It seems to have a drastically different result because the tree is so close to be as sparse as possible and so close to be collapsible -- at most two more deletions will trigger that. The reason is not that trees close to the boundary are typical, it is because making readable pictures is easier in that case, in practice the number of buckets per node is greater than 4 and fewer nodes are just half-full.
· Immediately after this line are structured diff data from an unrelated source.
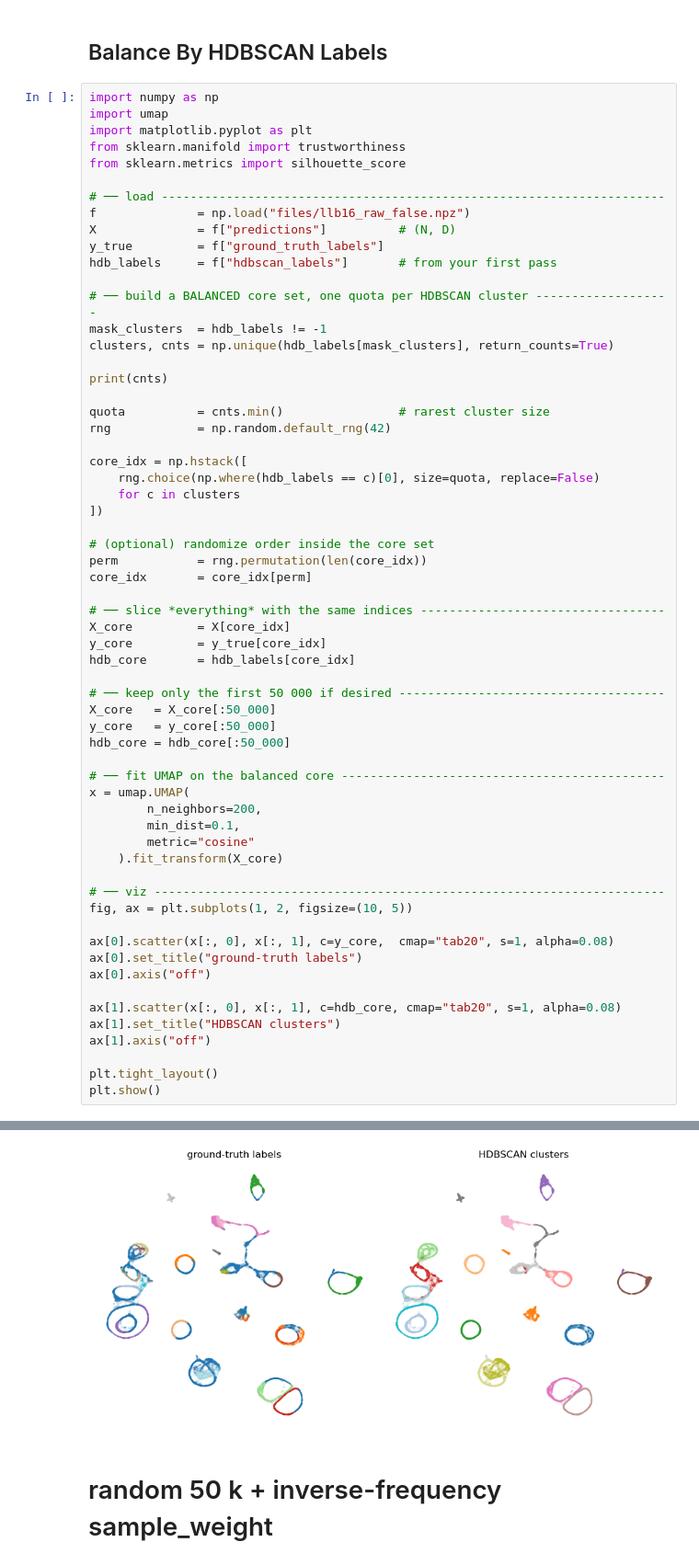
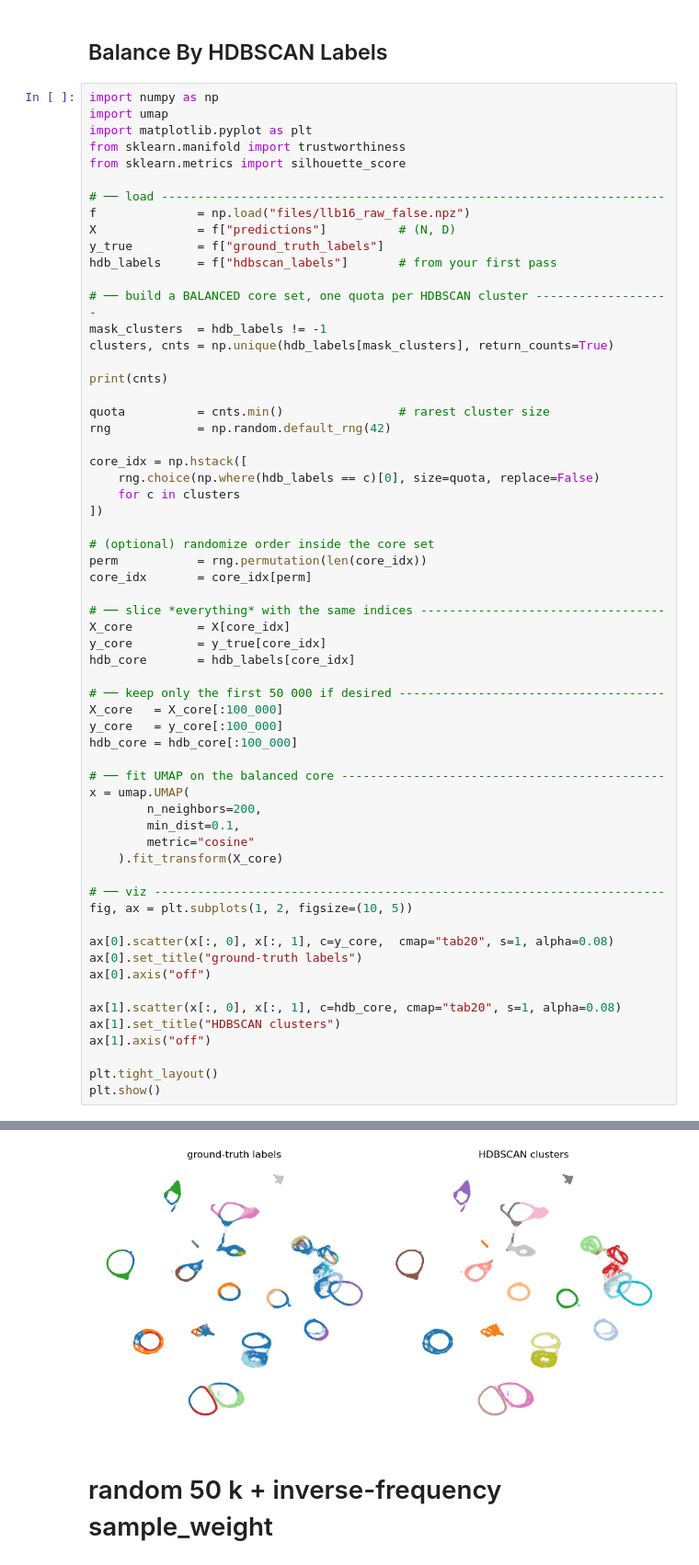
Before and after one commit to georgevenven/tweety_bert, a Jupyter notebook: umap_exploration.ipynb, the cells around one changed output, grey strips where cells are left out. Shown at 92% size. Saved outputs shown, nothing was run; the diff lists cells and outputs as text.

Commit message:
updatged figure

```diff
--- a/umap_exploration.ipynb
+++ b/umap_exploration.ipynb
@@ -106,37 +106,37 @@ core_idx       = core_idx[perm]
 # ── slice *everything* with the same indices ----------------------------------
 X_core         = X[core_idx]
 y_core         = y_true[core_idx]
 hdb_core       = hdb_labels[core_idx]
 
 # ── keep only the first 50 000 if desired -------------------------------------
-X_core   = X_core[:50_000]
-y_core   = y_core[:50_000]
-hdb_core = hdb_core[:50_000]
+X_core   = X_core[:100_000]
+y_core   = y_core[:100_000]
+hdb_core = hdb_core[:100_000]
 
 # ── fit UMAP on the balanced core ---------------------------------------------
 x = umap.UMAP(
         n_neighbors=200,
         min_dist=0.1,
         metric="cosine"
     ).fit_transform(X_core)
 
 # ── viz -----------------------------------------------------------------------
 fig, ax = plt.subplots(1, 2, figsize=(10, 5))
 
 ax[0].scatter(x[:, 0], x[:, 1], c=y_core,  cmap="tab20", s=1, alpha=0.08)
 ax[0].set_title("ground-truth labels")
 ax[0].axis("off")
 
 ax[1].scatter(x[:, 0], x[:, 1], c=hdb_core, cmap="tab20", s=1, alpha=0.08)
 ax[1].set_title("HDBSCAN clusters")
 ax[1].axis("off")
 
 plt.tight_layout()
 plt.show()
 # %% [output]
 [218998  44592   6122  11116  13750  28450  88878  18524  27017  57252
   28883  95351   6980   5183   7511 114526  76879  68423  69076]
-[figure, old version]
+[figure, new version]
 # %% [markdown]
 # random 50 k + inverse-frequency sample_weight
 # %%
```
Being able to steal one element from the neighbor is more typical than having to merge with it.

Obviously if you know something about the patterns of insertion and deletions, you may prefer one version over other, but it will be a second order effect.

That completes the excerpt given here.